[Start of section]

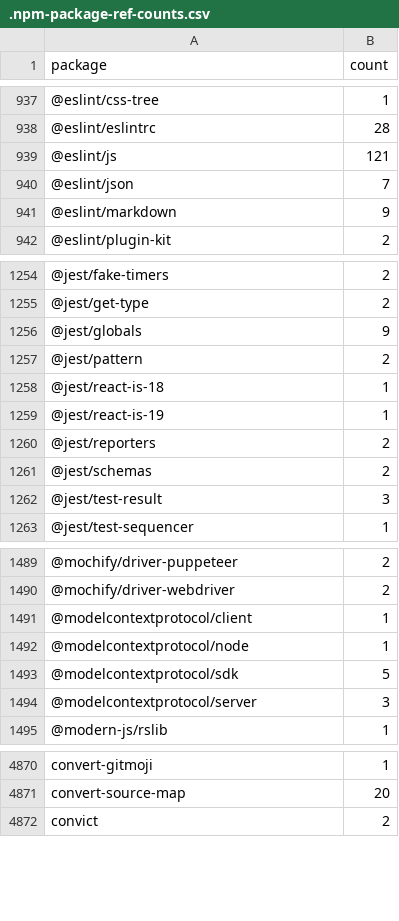
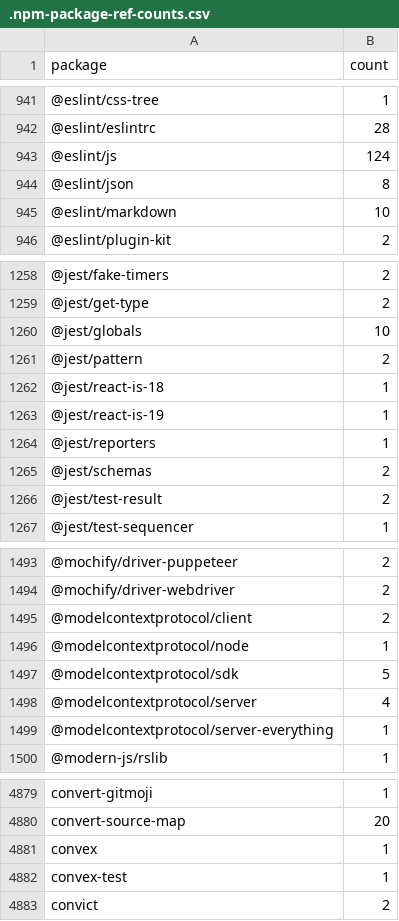
Before and after one commit to streetsidesoftware/cspell-dicts, a CSV file: dictionaries/npm/src/npm/.npm-package-ref-counts.csv, drawn as a sheet; only a part is shown, gaps mark what is left out; the diff covers the shown part only.

```diff
--- a/dictionaries/npm/src/npm/.npm-package-ref-counts.csv
+++ b/dictionaries/npm/src/npm/.npm-package-ref-counts.csv
@@ -938,5 +942,5 @@ package,count
 @eslint/eslintrc,28
-@eslint/js,121
-@eslint/json,7
-@eslint/markdown,9
+@eslint/js,124
+@eslint/json,8
+@eslint/markdown,10
 @eslint/plugin-kit,2
@@ -1255,3 +1259,3 @@ package,count
 @jest/get-type,2
-@jest/globals,9
+@jest/globals,10
 @jest/pattern,2
@@ -1259,5 +1263,5 @@ package,count
 @jest/react-is-19,1
-@jest/reporters,2
+@jest/reporters,1
 @jest/schemas,2
-@jest/test-result,3
+@jest/test-result,2
 @jest/test-sequencer,1
@@ -1490,6 +1494,7 @@ package,count
 @mochify/driver-webdriver,2
-@modelcontextprotocol/client,1
+@modelcontextprotocol/client,2
 @modelcontextprotocol/node,1
 @modelcontextprotocol/sdk,5
-@modelcontextprotocol/server,3
+@modelcontextprotocol/server,4
+@modelcontextprotocol/server-everything,1
 @modern-js/rslib,1
@@ -4871,2 +4880,4 @@ convert-gitmoji,1
 convert-source-map,20
+convex,1
+convex-test,1
 convict,2
```
Also changed, not shown: 23 added rows, 3 removed rows and 126 edited cells elsewhere in this file, dictionaries/npm/src/npm/.npm-keywords.csv, 3 other files.
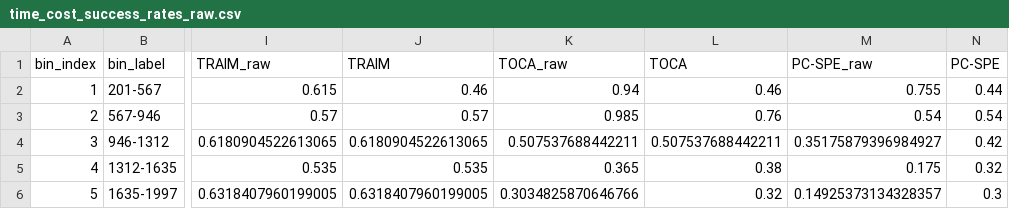
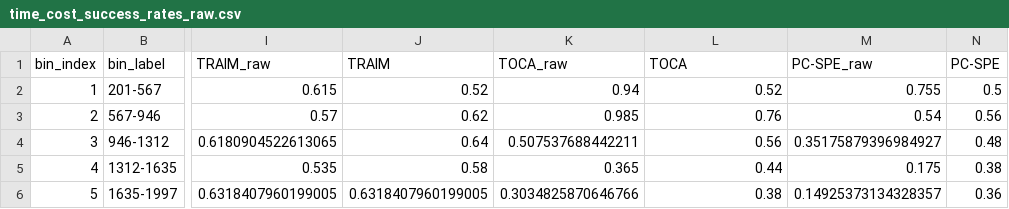
Before and after one commit to Wx-Zawks/DecoyEffectPaperExperiment2, a CSV file: outputs_py/csv/raw/time_cost_success_rates_raw.csv, drawn as a sheet; only a part is shown, gaps mark what is left out; the diff names each change by its address in the sheet, - before the commit and + after, or states it on an @@ line.

Commit message:
perf(experiment): 更新缓存版本并调整算法参数以优化性能
- 将缓存架构版本从 display-ordering-v3 升级到 display-ordering-v4
- 调整 TRAIM、TOCA 和 PC-SPE 的基准值数组以提升成功率
- 修改计算公式中的乘数因子和边界条件以优化数值计算精度
- 更新 DIM、PRM、TRAIM、TOCA、PC-SPE 等各项指标的计算逻辑
- 调整验证运行时性能指标以提高执行效率

```diff
--- a/outputs_py/csv/raw/time_cost_success_rates_raw.csv
+++ b/outputs_py/csv/raw/time_cost_success_rates_raw.csv
-J2 (TRAIM): 0.46
+J2 (TRAIM): 0.52
-L2 (TOCA): 0.46
+L2 (TOCA): 0.52
-N2 (PC-SPE): 0.44
+N2 (PC-SPE): 0.5
-J3 (TRAIM): 0.57
+J3 (TRAIM): 0.62
-N3 (PC-SPE): 0.54
+N3 (PC-SPE): 0.56
-J4 (TRAIM): 0.6180904522613065
+J4 (TRAIM): 0.64
-L4 (TOCA): 0.507537688442211
+L4 (TOCA): 0.56
-N4 (PC-SPE): 0.42
+N4 (PC-SPE): 0.48
-J5 (TRAIM): 0.535
+J5 (TRAIM): 0.58
-L5 (TOCA): 0.38
+L5 (TOCA): 0.44
-N5 (PC-SPE): 0.32
+N5 (PC-SPE): 0.38
-L6 (TOCA): 0.32
+L6 (TOCA): 0.38
-N6 (PC-SPE): 0.3
+N6 (PC-SPE): 0.36
```
Also changed, not shown: outputs_py/csv/raw/utility_task_25_raw.csv, outputs_py/csv/raw/utility_task_50_raw.csv, 10 other files.
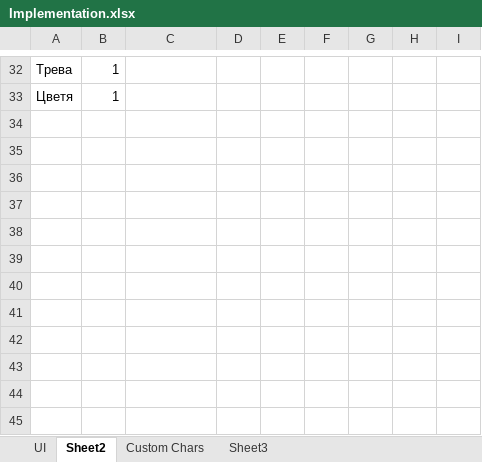
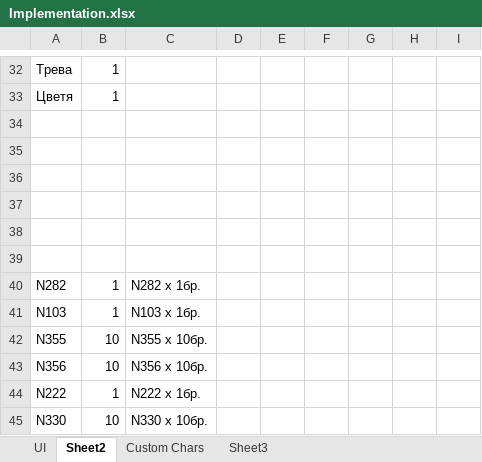
Before and after one commit to androdd/HomeAutomation, an Excel workbook: Documents/Implementation.xlsx, sheet Sheet2, drawn as a sheet; only a part is shown, gaps mark what is left out; values as stored, in another font and other column widths than the file's, no borders; the diff names each change by its address in the sheet, - before the commit and + after, or states it on an @@ line.

Commit message:
Order list added

```diff
--- a/Documents/Implementation.xlsx (sheet Sheet2)
+++ b/Documents/Implementation.xlsx (sheet Sheet2)
+row 34: (empty)
+row 35: (empty)
+row 36: (empty)
+row 37: (empty)
+row 38: (empty)
+row 39: (empty)
+row 40: N282 | 1 | N282 x 1бр.
+row 41: N103 | 1 | N103 x 1бр.
+row 42: N355 | 10 | N355 x 10бр.
+row 43: N356 | 10 | N356 x 10бр.
+row 44: N222 | 1 | N222 x 1бр.
+row 45: N330 | 10 | N330 x 10бр.
```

[End of section]

**Assignment:** Each line in the material above that mentions the word "modelcontextprotocol" must be copied.

**Response to this exercise:**
-@modelcontextprotocol/client,1
+@modelcontextprotocol/client,2
 @modelcontextprotocol/node,1
 @modelcontextprotocol/sdk,5
-@modelcontextprotocol/server,3
+@modelcontextprotocol/server,4
+@modelcontextprotocol/server-everything,1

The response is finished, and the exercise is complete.